So, how do we make the implicit explicit in this case? The first stage is to take the proposition in an essay topic and convert it into a problem by applying the question stem, ‘Is it true that… ?’
(Is it true that…) ‘In Stasiland, Funder exposes a world both cruel and absurd’ (?)
Essay topic adapted from the 2015 VCE English examination.
By converting the proposition into a problem, students are now led to create an initial ‘Yes, because… but…’ argument. This instantly forms an effective overall contention and suggests the overall thrust of the essay. Now all that is left is to work though two procedures:
- brainstorm definitions of key words to generate relevant text examples
- form the line of argument by expanding upon the contention
The line of argument is my main area of interest. To create greater complexity in their line of argument, I have begun to encourage my students to adapt the Aristotelian process of narration – affirmation – refutation in their planning.

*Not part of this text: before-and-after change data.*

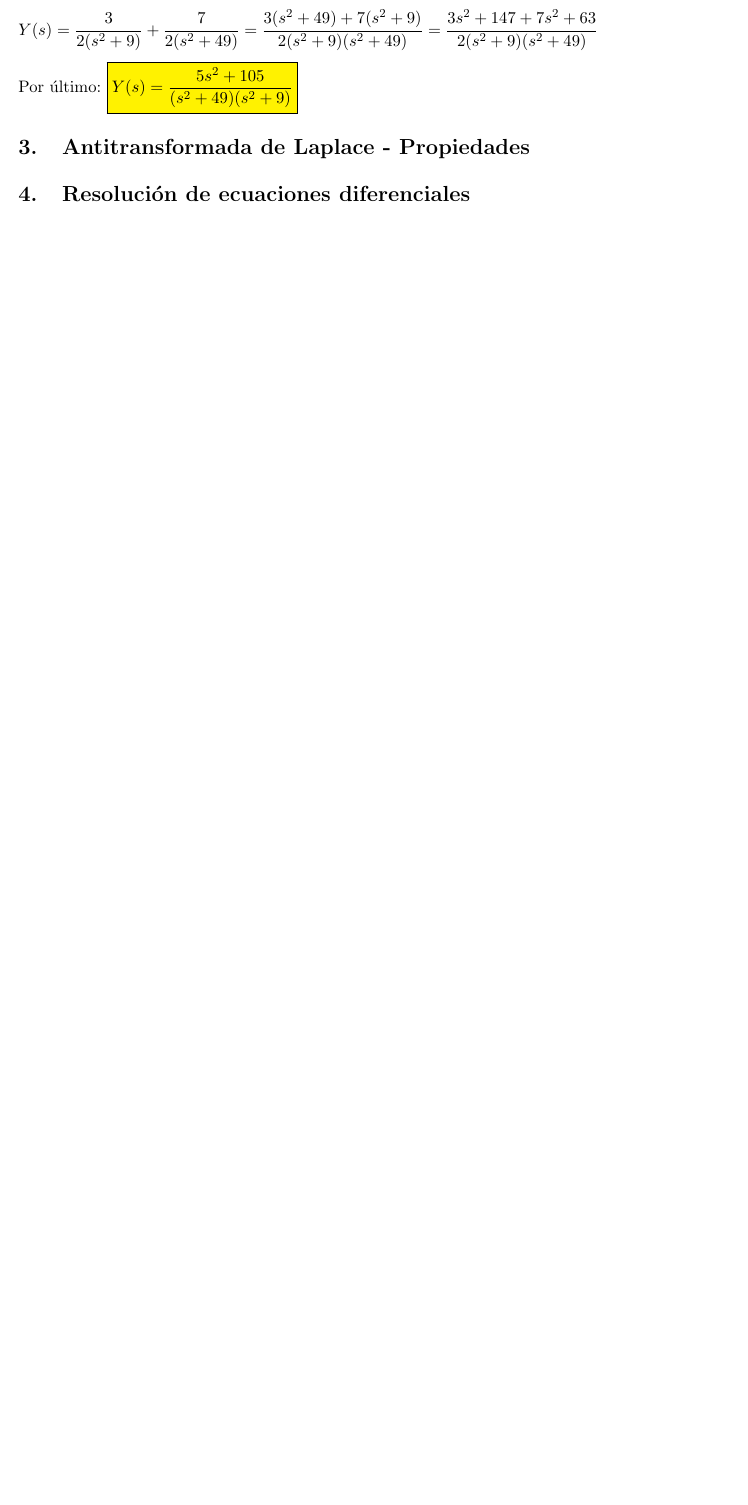
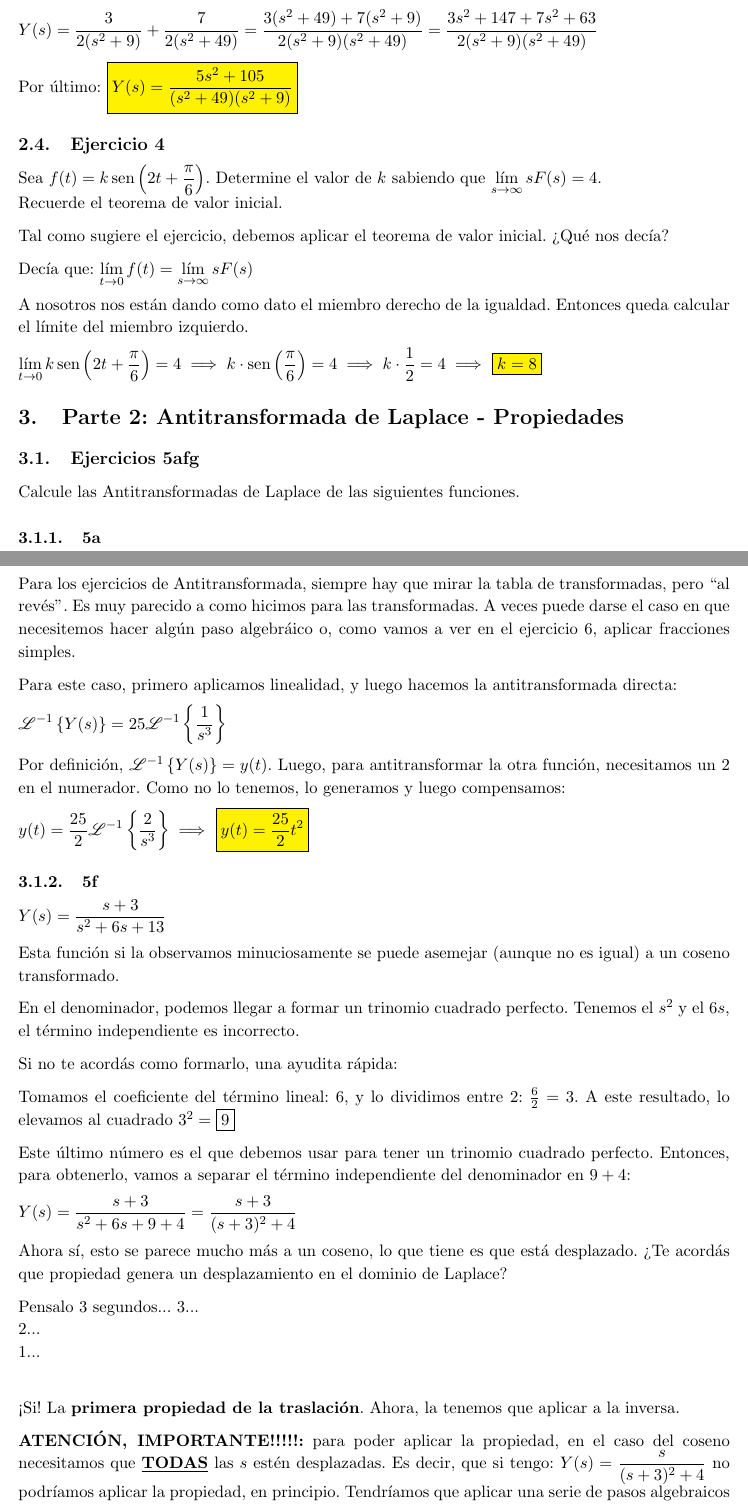
Before and after one commit to tomasmoreira04/matematica-superior, a LaTeX document (03-TransformadaDeLaplace/laplace.tex): part of page 7 of 7 before the commit and two parts of pages 7 and 8 of 10 after it, the two joined at a grey line, cut so that both start at the same text, the shorter picture padded with empty space. Compiled offline with pdfLaTeX.

Commit message:
subo avance

```diff
--- a/03-TransformadaDeLaplace/laplace.tex
+++ b/03-TransformadaDeLaplace/laplace.tex
@@ -31,8 +31,8 @@
 \def\imj{\mathrm{j}}
 \def\sen{\mathrm{sen}}
 
-\newcommand{\lapl}[1]{\mathscr{L} \lbrace {#1} \rbrace}
-\newcommand{\ilapl}[1]{\mathscr{L}^{-1} \lbrace {#1} \rbrace}
+\newcommand{\lapl}[1]{\mathscr{L} \left\lbrace {#1} \right\rbrace}
+\newcommand{\ilapl}[1]{\mathscr{L}^{-1} \left\lbrace {#1} \right\rbrace}
 
 \renewcommand\cftsecleader{\cftdotfill{\cftdotsep}}
 \renewcommand{\baselinestretch}{1.1}
@@ -277,6 +277,58 @@
 
 	Por último: \fcolorbox{black}{yellow}{$\displaystyle Y(s)=\frac{5s^2+105}{(s^2+49)(s^2+9)}$}
 
-	\section{Antitransformada de Laplace - Propiedades}
-	\section{Resolución de ecuaciones diferenciales}
-	\section{Evaluación de integrales}
+	\subsection{Ejercicio 4}
+	Sea $\displaystyle f(t)=k\sen\left(2t+\frac{\pi}{6}\right)$. Determine el valor de $k$ sabiendo que $\lim\limits_{s \rightarrow \infty} sF(s)=4$.\\
+	Recuerde el teorema de valor inicial.
+
+	Tal como sugiere el ejercicio, debemos aplicar el teorema de valor inicial. ¿Qué nos decía?
+
+	Decía que: $\lim\limits_{t \rightarrow 0} f(t)=\lim\limits_{s \rightarrow \infty}sF(s)$
+
+	A nosotros nos están dando como dato el miembro derecho de la igualdad. Entonces queda calcular el límite del miembro izquierdo.
+
+	$\displaystyle \lim\limits_{t \rightarrow 0}k\sen\left(2t+\frac{\pi}{6}\right)=4 \implies k\cdot\sen\left(\frac{\pi}{6}\right)=4 \implies k\cdot \frac{1}{2}=4 \implies$
+	\fcolorbox{black}{yellow}{$k=8$}
+
+	\section{Parte 2: Antitransformada de Laplace - Propiedades}
+	\subsection{Ejercicios 5afg}
+	Calcule las Antitransformadas de Laplace de las siguientes funciones.
+
+	\subsubsection{5a}
+	$\displaystyle Y(s)=\frac{25}{s^{3}}$
+
+	Para los ejercicios de Antitransformada, siempre hay que mirar la tabla de transformadas, pero ``al revés''. Es muy parecido a como hicimos para las transformadas. A veces puede darse el caso en que necesitemos hacer algún paso algebráico o, como vamos a ver en el ejercicio 6, aplicar fracciones simples.
+
+	Para este caso, primero aplicamos linealidad, y luego hacemos la antitransformada directa:
+
+	$\displaystyle \ilapl{Y(s)}=25\ilapl{\frac{1}{s^{3}}}$
+
+	Por definición, $\ilapl{Y(s)}=y(t)$. Luego, para antitransformar la otra función, necesitamos un $2$ en el numerador. Como no lo tenemos, lo generamos y luego compensamos:
+
+	$\displaystyle y(t)=\frac{25}{2}\ilapl{\frac{2}{s^{3}}} \implies$ \fcolorbox{black}{yellow}{$\displaystyle y(t)=\frac{25}{2}t^{2}$}
+
+	\subsubsection{5f}
+	$\displaystyle Y(s)=\frac{s+3}{s^{2}+6s+13}$
+
+	Esta función si la observamos minuciosamente se puede asemejar (aunque no es igual) a un coseno transformado.
+
+	En el denominador, podemos llegar a formar un trinomio cuadrado perfecto. Tenemos el $s^{2}$ y el $6s$, el término independiente es incorrecto.
+
+	Si no te acordás como formarlo, una ayudita rápida:
+
+	Tomamos el coeficiente del término lineal: $6$, y lo dividimos entre $2$: $\frac{6}{2}=3$. A este resultado, lo elevamos al cuadrado $3^{2}=\boxed{9}$
+
+	Este último número es el que debemos usar para tener un trinomio cuadrado perfecto. Entonces, para obtenerlo, vamos a separar el término independiente del denominador en $9+4$:
+
+	$\displaystyle Y(s)=\frac{s+3}{s^{2}+6s+9+4}=\frac{s+3}{(s+3)^{2}+4}$
+
+	Ahora sí, esto se parece mucho más a un coseno, lo que tiene es que está desplazado. ¿Te acordás que propiedad genera un desplazamiento en el dominio de Laplace?
+
+	Pensalo 3 segundos...
+	3...\\
+	2...\\
+	1...\\
+
+	¡Si! La \textbf{primera propiedad de la traslación}. Ahora, la tenemos que aplicar a la inversa.
+
+	\textbf{ATENCIÓN, IMPORTANTE!!!!!:} para poder aplicar la propiedad, en el caso del coseno necesitamos que \textbf{\underline{TODAS}} las $s$ estén desplazadas. Es decir, que si tengo: $\displaystyle Y(s)=\frac{s}{(s+3)^{2}+4}$ no podríamos aplicar la propiedad, en principio. Tendríamos que aplicar una serie de pasos algebraicos adicionales (ya tendremos la oportunidad de hacerlos, en este caso, está hecho a propósito).
```
Also changed, not shown: 03-TransformadaDeLaplace/laplace.pdf, 03-TransformadaDeLaplace/laplace.tex (43 more changed lines).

If we return to the students’ initial contention we can then expand it into the following thinking sequence:
- (Narration): Initial problem established by the writer (Yes, because…)
- (Affirmation): Consequences of this problem for people / places (Consequently…)
- (Refutation): How this problem is resolved / unresolved (However…)
While this obeys the classic five-paragraph essay structure, it can form as many body paragraphs as is required to satisfactorily address the essay topic. Crucially, it takes the standard method of brainstorming separate ideas and arranges them into a linear argument. This is one way to improve ‘flow’. Below is an example of one of my current Year 12 student’s writing on Measure for Measure. For her practice coursework task (closed book, written under exam conditions) this was the introduction and opening body paragraph:
While this is by no means perfect, there is a real sense of the student trying to illuminate the essential problem proposed by the essay topic. Please note also that this is not one of my strongest students; she would ordinarily be regarded as a grade B candidate. Given how hard she is working, and how readily she is willing to apply more sophisticated thinking routines, I have high hopes for her eventual exam performance.
It has been an enjoyable process over the last couple of years trying to continually pare down the planning process to this point. My students can now (generally) draw up a clear line of argument in an essay plan, with clearly identified examples, in around 5-6 minutes, which is pretty good.